> [Exercise requirements]:
Give back each record precisely, pictures excluded.

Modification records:
■ ■ ■ ■

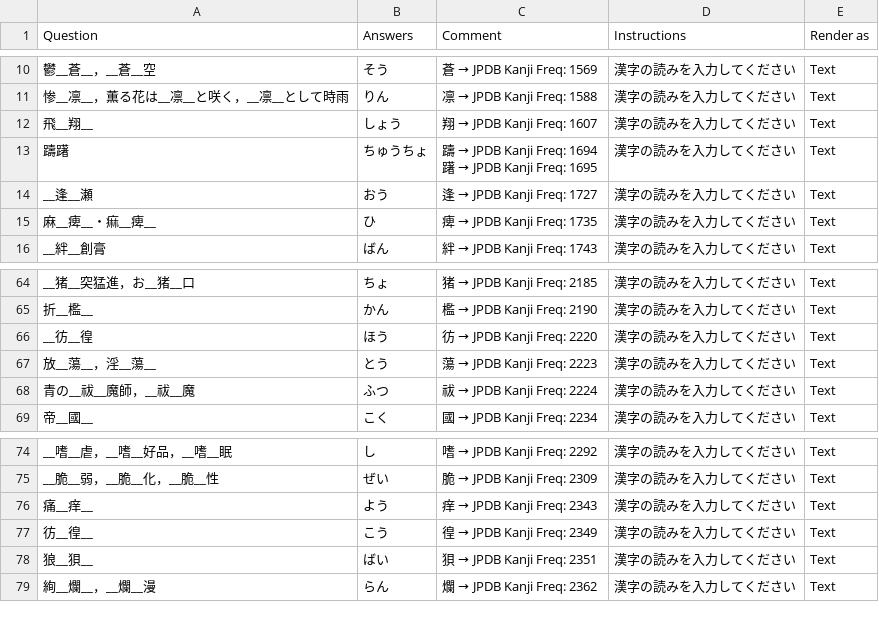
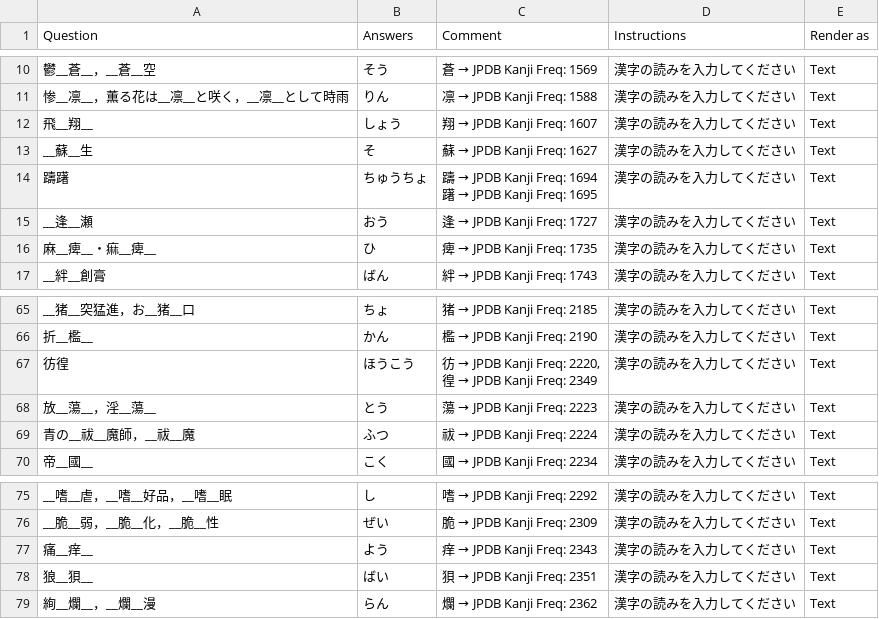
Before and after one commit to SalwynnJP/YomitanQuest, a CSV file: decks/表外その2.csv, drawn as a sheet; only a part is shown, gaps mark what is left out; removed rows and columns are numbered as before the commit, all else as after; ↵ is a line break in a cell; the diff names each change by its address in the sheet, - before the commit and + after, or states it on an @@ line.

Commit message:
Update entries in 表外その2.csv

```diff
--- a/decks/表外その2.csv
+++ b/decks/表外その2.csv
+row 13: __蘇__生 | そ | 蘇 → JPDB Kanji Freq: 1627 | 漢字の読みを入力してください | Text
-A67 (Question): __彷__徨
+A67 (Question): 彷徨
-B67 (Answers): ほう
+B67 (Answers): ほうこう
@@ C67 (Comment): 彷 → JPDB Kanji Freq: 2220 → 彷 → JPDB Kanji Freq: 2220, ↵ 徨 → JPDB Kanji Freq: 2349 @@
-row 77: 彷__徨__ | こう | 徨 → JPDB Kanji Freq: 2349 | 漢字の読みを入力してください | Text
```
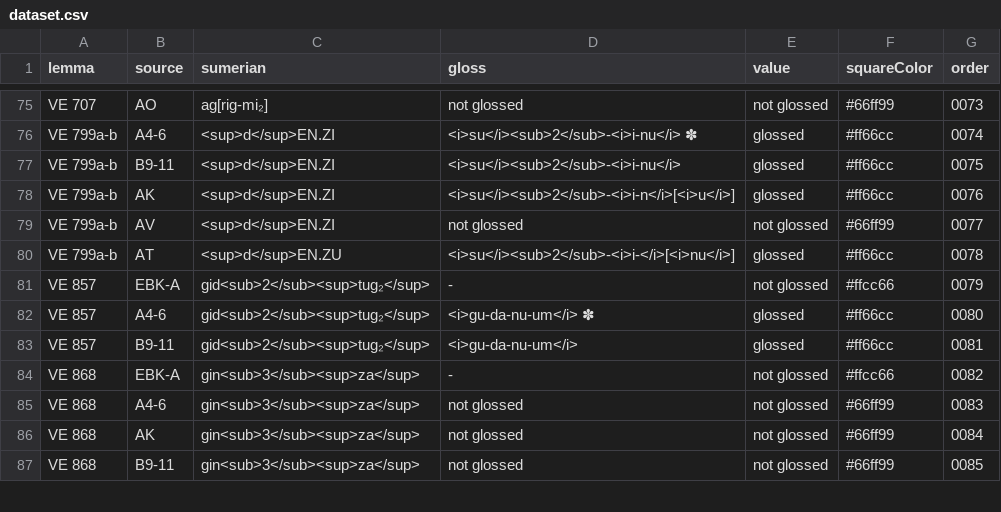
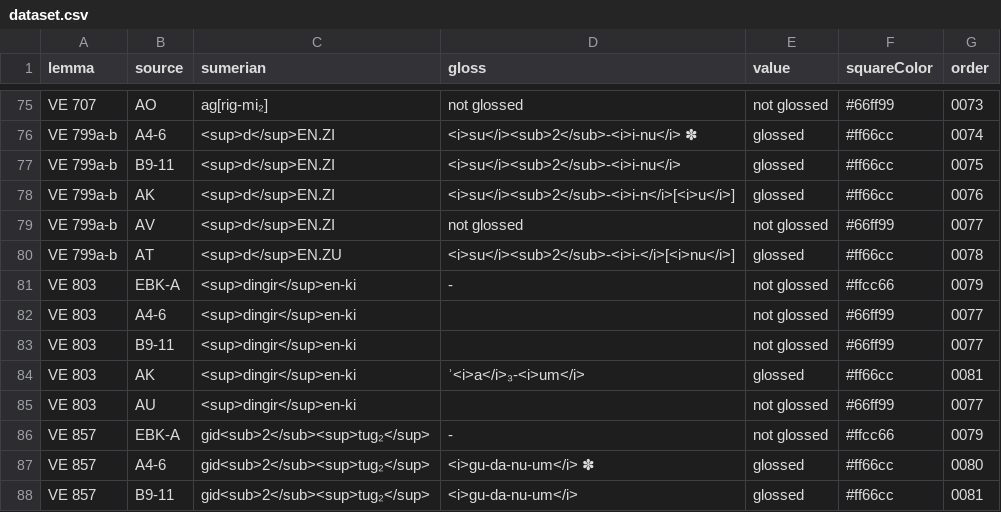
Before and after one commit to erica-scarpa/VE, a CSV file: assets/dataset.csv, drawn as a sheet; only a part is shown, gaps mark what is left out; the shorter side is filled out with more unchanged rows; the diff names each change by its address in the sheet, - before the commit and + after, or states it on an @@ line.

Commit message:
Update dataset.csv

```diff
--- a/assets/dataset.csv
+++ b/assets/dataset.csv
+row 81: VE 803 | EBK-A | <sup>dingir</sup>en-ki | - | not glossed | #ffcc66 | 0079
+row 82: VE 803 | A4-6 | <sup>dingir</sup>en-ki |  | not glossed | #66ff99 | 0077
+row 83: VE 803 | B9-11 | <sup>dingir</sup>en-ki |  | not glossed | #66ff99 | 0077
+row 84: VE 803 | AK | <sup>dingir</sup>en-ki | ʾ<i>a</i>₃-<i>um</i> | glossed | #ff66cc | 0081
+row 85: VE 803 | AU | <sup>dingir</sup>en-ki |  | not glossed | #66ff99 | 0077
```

■ ■ ■ ■

> [Exercise output]:
Before and after one commit to SalwynnJP/YomitanQuest, a CSV file: decks/表外その2.csv, drawn as a sheet; only a part is shown, gaps mark what is left out; removed rows and columns are numbered as before the commit, all else as after; ↵ is a line break in a cell; the diff names each change by its address in the sheet, - before the commit and + after, or states it on an @@ line.

Commit message:
Update entries in 表外その2.csv

```diff
--- a/decks/表外その2.csv
+++ b/decks/表外その2.csv
+row 13: __蘇__生 | そ | 蘇 → JPDB Kanji Freq: 1627 | 漢字の読みを入力してください | Text
-A67 (Question): __彷__徨
+A67 (Question): 彷徨
-B67 (Answers): ほう
+B67 (Answers): ほうこう
@@ C67 (Comment): 彷 → JPDB Kanji Freq: 2220 → 彷 → JPDB Kanji Freq: 2220, ↵ 徨 → JPDB Kanji Freq: 2349 @@
-row 77: 彷__徨__ | こう | 徨 → JPDB Kanji Freq: 2349 | 漢字の読みを入力してください | Text
```
Before and after one commit to erica-scarpa/VE, a CSV file: assets/dataset.csv, drawn as a sheet; only a part is shown, gaps mark what is left out; the shorter side is filled out with more unchanged rows; the diff names each change by its address in the sheet, - before the commit and + after, or states it on an @@ line.

Commit message:
Update dataset.csv

```diff
--- a/assets/dataset.csv
+++ b/assets/dataset.csv
+row 81: VE 803 | EBK-A | <sup>dingir</sup>en-ki | - | not glossed | #ffcc66 | 0079
+row 82: VE 803 | A4-6 | <sup>dingir</sup>en-ki |  | not glossed | #66ff99 | 0077
+row 83: VE 803 | B9-11 | <sup>dingir</sup>en-ki |  | not glossed | #66ff99 | 0077
+row 84: VE 803 | AK | <sup>dingir</sup>en-ki | ʾ<i>a</i>₃-<i>um</i> | glossed | #ff66cc | 0081
+row 85: VE 803 | AU | <sup>dingir</sup>en-ki |  | not glossed | #66ff99 | 0077
```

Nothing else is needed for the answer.